If orchestrating one's own demise is sport's cardinal sin, then Pakistan's national cricket team commits sporting sacrilege like no other.
Pakistan, of course, will lament the stigma of volatility that follows them to each international series and tournament, but after their frenzied showing against India in the opening Super 10's clash of the ICC World Twenty20, they only have themselves to blame for such an unwanted reputation.
Coming into the encounter in Mirpur, the narrative had Pakistan well-placed to conquer their bitter rivals, with momentum built from the concluded Asia Cup giving them the edge over a beleaguered Indian side.
Quite ironically—with the benefit of hindsight, of course—it was the team's newly found top-order strength in limited-overs cricket that led many to believe that Pakistan finally possessed the batting power to complement the threat posed by the side's bowling stocks.
Only Pakistan could reverse the plot so comically.
Within minutes of Kamran Akmal and Ahmed Shehzad taking to the crease to begin Pakistan's innings, it was painfully obvious to all that Mohammad Hafeez's team remain their own worst enemy. India simply stood by and watched their opponents unravel themselves.
Akmal, who generally saves blunders for his wicket-keeping, found himself ridiculously run out after just 11 balls had passed, when he and Shehzad communicated like an English tourist and a Parisian in the middle of the wicket.
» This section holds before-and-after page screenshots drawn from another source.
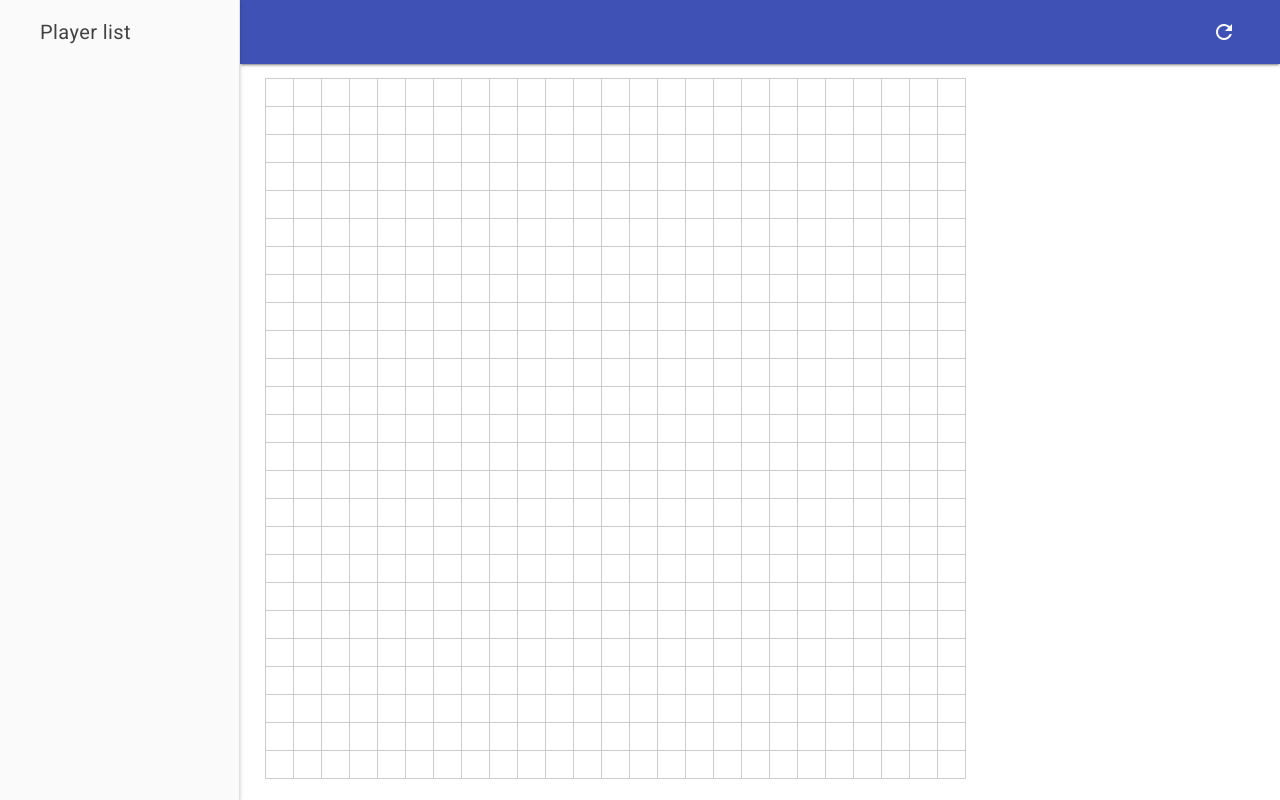
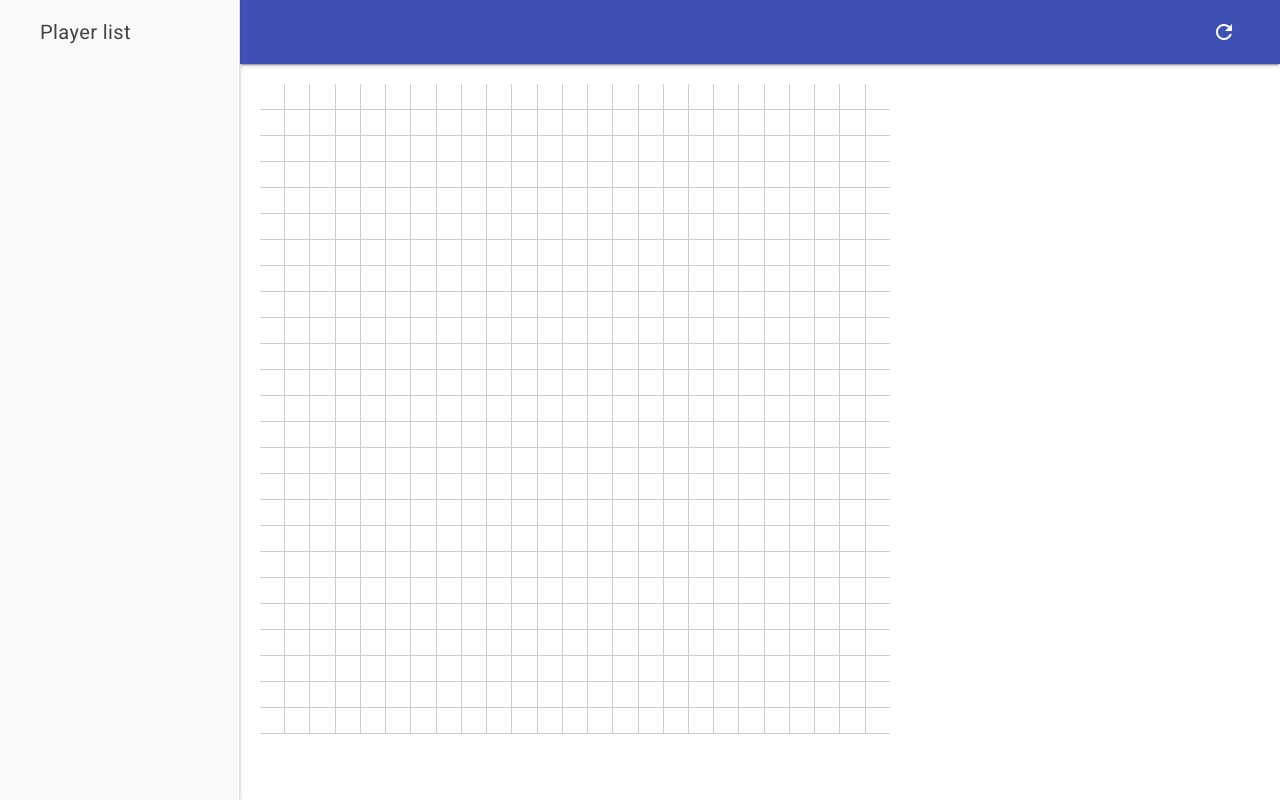
Before and after one commit to ezemtsov/playWithMe, a plain HTML site: page web/index.html in a window 1280 px wide. Drawn offline with nearby package versions, Linux system fonts and the light colour scheme.

Commit message:
Grid: from Table to Div

```diff
--- a/web/css/styles.css
+++ b/web/css/styles.css
@@ -1,28 +1,41 @@
-.grid { margin:1em auto; border-collapse:collapse }
-.grid td {
-    cursor:pointer;
-    width:25px; height:25px;
-    border:1px solid #ccc;
-    text-align:center;
-    font-family:sans-serif; font-size:20px
+.grid {
+    margin: 20px;
+    display: table;
+    width: 45em;
+    white-space: nowrap;
 }
-.grid td.normal {
-    font-weight:normal; color:black;
+.grid-cell {
+    display: table-cell;
+    cursor: pointer;
+    width: 25px;
+    height:25px;
+    line-height: 25px;
+    border-right: 1px solid #ccc;
+    border-bottom: 1px solid #ccc;
+    text-align: center;
+    font-family: sans-serif;
+    font-size: 20px;
 }
-.grid td.clicked {
-    font-weight:bold; color:red;
+.grid-cell:last-child {
+    border-right: none;
 }
-.grid td.inactive {
-    border:1px solid #f2f2f2;
+.grid-cell_normal {
+    font-weight: normal;
+    color: black;
+}
+.grid-cell_clicked {
+    font-weight: bold;
+    color: red;
+}
+.static-content {
+    overflow:scroll;
+    -webkit-overflow-scrolling: auto;
 }
 .my-mdl-dialog {
-  width: 400px;
+    width: 400px;
 }
 .player-list-item {
-  position: relative;
-  left: 30px;
-  width: 250px;
+    position: relative;
+    left: 30px;
+    width: 250px;
 }
-.static-content {
-    width: 750px;
-}
--- a/web/index.js
+++ b/web/index.js
@@ -49,7 +49,7 @@ class Game {
 
     socket.onopen = function(event) {
       console.log('Connected to: ' + event.currentTarget.url);
-      console.log('onOpen', myGame.session(), msgJoinSession(name));
+      // console.log('onOpen', myGame.session(), msgJoinSession(name));
       sendMessage(socket, myGame.session(), msgJoinSession(name));
     };
     socket.onerror = function(error) {
@@ -81,7 +81,7 @@ class Game {
         case 'Game':
           switch (ctrlMsg.mValue.tag) {
             case 'NewSession':
-              history.pushState(null, null, ctrlMsg.mValue.contents);
+              window.history.pushState(null, null, ctrlMsg.mValue.contents);
               break;
             case 'History':
               let history = ctrlMsg.mValue.contents[0];
@@ -160,40 +160,37 @@ function msgCleanHistory() {
 
 
 function drawGrid(game) {
-  let grid = document.createElement('table');
+  let grid = document.createElement('div');
   grid.classList.toggle('grid');
   for (let r = 0; r < game.size; ++r) {
-    let tr = grid
-      .appendChild(document.createElement('tr'));
+    let row = document.createElement('div');
+    grid.appendChild(row);
     for (let c = 0; c < game.size; ++c) {
-      let cell = tr
-        .appendChild(document.createElement('td'));
+      let cell = row.appendChild(document.createElement('div'));
+      cell.id = cellId(r, c);
+      cell.classList.toggle('grid-cell');
       cell.onclick = () => game.selectCell(r, c);
     };
   };
   document.getElementById('myContent').appendChild(grid);
 };
 
-
 function cleanGrid() {
-  let cells = document.body.getElementsByTagName('td');
+  let cells = document.body.getElementsByClassName('grid-cell');
   cells = Array.from(cells);
   cells.forEach(cell => cell.innerHTML = '');
 }
 
-
 function drawSelection(game, move) {
-  let cells = document.body.getElementsByTagName('td');
-  let cellIndex = move.coord.row * game.size + move.coord.col;
-  let cell = cells[cellIndex];
+  let cell = document.getElementById(cellId(move.coord.row, move.coord.col));
 
   if (game.lastMove)
     game.lastMove.classList
-      .replace('clicked', 'normal');
+      .replace('grid-cell_clicked', 'grid-cell_normal');
   game.lastMove = cell;
 
   cell.innerHTML = move.value;
-  cell.classList.toggle('clicked');
+  cell.classList.toggle('grid-cell_clicked');
 }
 
 //--------------------------------------------------
@@ -272,3 +269,8 @@ window.onload = () => {
   drawGrid(game);
   initInterface(game);
 };
+
+
+const cellId = (r, c) => {
+  return "cell-" + r + ":" + c;
+};
```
The very next delivery, Shehzad reinforced his capacity—or lack thereof—for such skills, doing his best to seal a similar fate for himself by running halfway down the pitch to the bewilderment of his captain.
Hafeez, who would have hoped to bring a sense of calm to his chargers, did little to ease the tension, prodding along slowly before he and Shehzad made it a hat-trick of misunderstandings—or brainless acts of idiocy, depending on your outlook—just 12 deliveries later.
Ridiculed for his leadership in New Zealand, MS Dhoni's decision to send Pakistan in immediately looked like an astute judgement from the Indian captain. Opening encounters of tournaments regularly embody a frenetic pressure. A clash between the sport's two fiercest adversaries only adds to that.
While India's preference for chasing would have factored into the decision, it's likely that Dhoni felt Pakistan were susceptible to imploding amid their own hysteria in the game's opening stages.
He was proved correct.
Yet, communication mix-ups were just one component of Pakistan's mindless display. On a sluggish wicket that offered grip for the likes of India's Ravichandran Ashwin, Amit Mishra and Ravindra Jadeja, it was critical for Hafeez and Co. to quickly evaluate what constituted a competitive total.
On such a surface, and given the strength of Pakistan's attack, a target of 150 would have presented a genuine challenge for their opponents. Anything more would have made the men in green firm favourites. A calculated approach would have ensured just that.
Instead, Pakistan threw sense—not caution—to the wind, flailing away as though trying to set their counterparts something in excess of 200.
Hafeez, going nowhere through his own indecision, charged at a ball from Jadeja short enough to pull and dreadfully holed out to Bhuvneshwar Kumar well inside the cover boundary. Shehzad, seemingly intent on completing a laughable exhibition, did the same to Mishra and was stumped—left standing at the same spot on the pitch where he'd aborted a single three times prior.
Umar Akmal and Shoaib Malik admirably attempted to set an example for their teammates, scampering between wickets to pinch singles and twos in between the occasional boundary. It felt like a defining performance for Mailk, fighting for his career after earning a surprise recall prior to the tournament.
But thanks to a career that has seen him fulfil almost every conceivable role in Pakistan's side, Malik's game lacks a clarity of purpose. In Mirpur on Friday, the former captain appeared caught between instincts and intellect, unsure of when to fully attack and when to manoeuvre the field.
The end result was an ugly, mis-timed slog that ended up in Suresh Raina's hands three-quarters of the way to the long-off fence.
Left isolated after the partnership, Akmal politely found the same fielder in the very same spot two overs later—the chubby-faced Raina appreciating Akmal's consideration for not forcing him to venture too far.
By the time Shahid Afridi reached the crease, the damage had already been done. Even the magic of Pakistan's breathtaking all-rounder will struggle when arriving with 16 balls to spare and the score at 103.
And that was essentially the crux of it all: In just 17.2 overs, Pakistan had managed to chaotically dispose of the assurance that had been built over the previous six months in the limited-overs arenas. Somehow, a team that had competed in 15 T20Is (compared to India's five) since the last World T20 in 2012 were made to look like an outfit completely foreign to the format.
In doing so, they handed a grateful Indian side a ticket to blissful respite.
Now, already a game down and the powerful-looking Australia and West Indies' units to come, Pakistan's journey out of Group 2 looks daunting already.
Worse, the perception of the team's potential threat and batting ability has completed a quicker U-turn than those seen at mid-pitch by Shehzad, Akmal and Hafeez.